This Black History Month, Wounded Warrior Project salutes hidden figures in the United States military. This installment honors the Montford Point Marines.
"It's a long time coming. … Something you look forward to, wonder if you are going to make to live long enough to see it." – Montford Point Marine and retired Sgt. Ruben McNair to ABC News in 2011 before the Montford Point Marines were honored in June 2012 with the Congressional Gold Medal
“I’ll Take The Marines”
They say it’s good to give people their flowers while they are alive.
In 2012, the 368 remaining Montford Point Marines were finally given their “flowers” in the form of America’s highest civilian honor: the Congressional Gold Medal.
That’s a little more than the famed Thermopylae 300.
As recently as this Black History Month, a Montford Point Marine was honored: 89-year-old Nathaniel Boone was recognized for his valor at the Vermont Supreme Court.
Flash back to the 1940s. There was a higher chance of seeing the president taking a casual stroll in your hometown than seeing a black Marine. These sightings were so rare that in 1943, at home on leave, Pvt. 1st Class R.J. Wood was arrested in Cleveland – wearing the famed Marine dress blues – for impersonating a Marine.
Flash forward to 2017. Many Americans know only of a desegregated United States Marine Corps, but there are still veterans who remember the stifling effects of racism in the armed forces – many who predate 1941’s Executive Order 8802. President Franklin Roosevelt’s order abolished discrimination in all government agencies.

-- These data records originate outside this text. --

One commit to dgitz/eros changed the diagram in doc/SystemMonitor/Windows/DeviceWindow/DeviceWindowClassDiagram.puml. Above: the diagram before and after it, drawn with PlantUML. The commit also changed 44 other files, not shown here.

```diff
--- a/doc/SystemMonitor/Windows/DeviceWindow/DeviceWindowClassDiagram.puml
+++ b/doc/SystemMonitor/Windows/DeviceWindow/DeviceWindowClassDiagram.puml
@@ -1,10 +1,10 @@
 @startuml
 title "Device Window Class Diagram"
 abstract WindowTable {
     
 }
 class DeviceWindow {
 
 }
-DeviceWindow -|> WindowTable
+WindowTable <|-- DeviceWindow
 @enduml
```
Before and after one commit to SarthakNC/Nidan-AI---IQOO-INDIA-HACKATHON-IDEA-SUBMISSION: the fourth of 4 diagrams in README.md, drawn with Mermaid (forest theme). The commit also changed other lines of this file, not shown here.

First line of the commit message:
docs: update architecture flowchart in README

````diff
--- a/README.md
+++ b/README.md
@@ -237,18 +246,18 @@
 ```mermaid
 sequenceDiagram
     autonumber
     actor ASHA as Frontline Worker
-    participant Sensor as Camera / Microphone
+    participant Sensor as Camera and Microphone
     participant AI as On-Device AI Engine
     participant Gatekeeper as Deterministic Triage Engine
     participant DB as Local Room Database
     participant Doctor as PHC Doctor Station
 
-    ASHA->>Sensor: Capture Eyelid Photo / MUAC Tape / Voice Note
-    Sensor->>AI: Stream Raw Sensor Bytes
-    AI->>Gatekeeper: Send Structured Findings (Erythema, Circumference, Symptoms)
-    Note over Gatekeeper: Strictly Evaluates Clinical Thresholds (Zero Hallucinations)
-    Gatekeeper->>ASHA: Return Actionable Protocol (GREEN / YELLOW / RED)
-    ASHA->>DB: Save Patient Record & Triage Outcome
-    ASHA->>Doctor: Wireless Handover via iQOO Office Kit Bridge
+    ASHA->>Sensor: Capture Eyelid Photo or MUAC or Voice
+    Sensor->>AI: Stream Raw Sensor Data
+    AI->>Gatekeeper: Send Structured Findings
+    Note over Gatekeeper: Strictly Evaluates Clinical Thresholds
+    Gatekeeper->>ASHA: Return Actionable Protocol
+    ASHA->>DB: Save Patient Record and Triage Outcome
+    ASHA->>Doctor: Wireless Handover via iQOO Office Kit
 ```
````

Eight years later, the presidential pen wielded its power when Harry S. Truman signed Executive Order 9981 into effect to desegregate military units, but it took the valor of an exceptional group of black Marines to put equality in America’s crosshairs.
But before their bravery was displayed on a global stage, 21,609 trained to join “the toughest outfit going” in June 1942 in Montford Point, North Carolina. Recruiting offices were overwhelmed with a glut of black men who wanted prove their mettle as patriots.
A group of 1,200 recruits was selected as the first to train in segregated Jacksonville, North Carolina. What could have possibly been a starker reminder of Southern racial division than the steel bars that cut through the land with “colored only/white only” resolution? Railroad tracks divided the town as a physical reminder of the division that clung to the training facilities like the humid summer air.
Just one example of racism the black Marines endured was the requirement to be accompanied by a white Marine to enter Camp Lejeune.
It didn’t take long for Montford Point to overflow with stellar recruits. By 1945 every drill instructor and quite a few non-commissioned officers (NCOs) were black. The outcry for black Marines to train their colleagues was heard: several of the recruits were chosen to become NCO drill instructors.
It is no secret that Marines take tremendous pride in their marksmanship skills; at the time, they owned a litany of anti-aircraft gunnery records. The Montford Point Marines smashed several of them with a weapon nicknamed “Lena” in honor of a famed black actress of that time, Lena Horne.
If not for the talent and bravery of this cadre of trailblazers, the Marine Corps would not have been able to return to its prewar policies.
With the whole planet plunged into peril, the beginning of World War II heralded a new way for black patriots to fight for their country.
World War II’s Iwo Jima was only one of the places the world got a chance to see at least a little of the exceptional bravery of the Montford Point Marines.
In late 1942, a group of 600 recruits was selected for the 51st and 52nd Composite Defense Battalions, and 1943 was a breakthrough year for Montford Point. In January, Pfc. Edgar Huff became the first black NCO. February saw Gilbert “Hashmark” Johnson become its first drill sergeant. Johnson and Huff quickly gained reputations as two of the toughest leaders at Montford Point.
These promotions heralded significant progress for Montford Point that year: training was done exclusively by black drill instructors and sergeants. Barriers of discrimination were not nearly enough to stop the group from exemplary performance in training.
The 51st had a special reputation that wasn’t to be taken lightly: their gifts earned them renown as some of the Corps’ most accurate artillery gunners. There was no lack of opportunity for engagement for the Montford Point group; it was discrimination that limited their chance to fight for their country.
When they were shipped to the Pacific, much of the 51st and 52nd was stationed on islands well away from the main conflicts. Only a few of these black Marines got the chance to fight: the Ammunition and Depot Companies of Peleliu, Saipan, and Guam. On June 15, 1944 at Saipan, Pvt. Kenneth Tibbs was the first casualty.
In 1998 Staff Sgt. Vernon Harris, a Parris Island drum major, composed the music to “I’ll Take The Marines,” a song that immortalized the Montford Point Marines.
There is one thing all hidden figures have in common: victory and visibility for a few is a triumph for all. According to Harris, the enduring importance of the Montford Point Marines is that they are a symbol for the whole Marine Corps: "If African Americans at that time could go through the rigorous training of Marines when it was segregated and they were looked down on and still be proud Marines … it encourages all Marines to look forward and recognize our progress.”